- _Work task_
Each of the entries below should be written out exactly as it reads.

- _Supplied data_
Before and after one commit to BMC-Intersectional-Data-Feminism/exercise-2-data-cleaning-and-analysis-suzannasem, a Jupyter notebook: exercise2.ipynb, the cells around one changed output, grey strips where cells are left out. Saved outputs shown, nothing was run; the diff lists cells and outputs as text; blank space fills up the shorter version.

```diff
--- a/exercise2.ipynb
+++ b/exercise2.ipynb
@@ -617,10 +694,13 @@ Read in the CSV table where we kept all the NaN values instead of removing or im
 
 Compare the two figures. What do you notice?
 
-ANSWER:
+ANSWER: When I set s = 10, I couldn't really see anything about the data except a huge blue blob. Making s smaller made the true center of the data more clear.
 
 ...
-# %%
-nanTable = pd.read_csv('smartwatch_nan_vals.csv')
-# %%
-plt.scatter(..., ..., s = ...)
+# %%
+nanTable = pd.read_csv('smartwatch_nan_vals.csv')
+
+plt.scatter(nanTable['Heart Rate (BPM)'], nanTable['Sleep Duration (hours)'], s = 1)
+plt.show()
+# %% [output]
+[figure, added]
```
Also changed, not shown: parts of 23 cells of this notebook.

- _Expected output_
Before and after one commit to BMC-Intersectional-Data-Feminism/exercise-2-data-cleaning-and-analysis-suzannasem, a Jupyter notebook: exercise2.ipynb, the cells around one changed output, grey strips where cells are left out. Saved outputs shown, nothing was run; the diff lists cells and outputs as text; blank space fills up the shorter version.

```diff
--- a/exercise2.ipynb
+++ b/exercise2.ipynb
@@ -617,10 +694,13 @@ Read in the CSV table where we kept all the NaN values instead of removing or im
 
 Compare the two figures. What do you notice?
 
-ANSWER:
+ANSWER: When I set s = 10, I couldn't really see anything about the data except a huge blue blob. Making s smaller made the true center of the data more clear.
 
 ...
-# %%
-nanTable = pd.read_csv('smartwatch_nan_vals.csv')
-# %%
-plt.scatter(..., ..., s = ...)
+# %%
+nanTable = pd.read_csv('smartwatch_nan_vals.csv')
+
+plt.scatter(nanTable['Heart Rate (BPM)'], nanTable['Sleep Duration (hours)'], s = 1)
+plt.show()
+# %% [output]
+[figure, added]
```
Also changed, not shown: parts of 23 cells of this notebook.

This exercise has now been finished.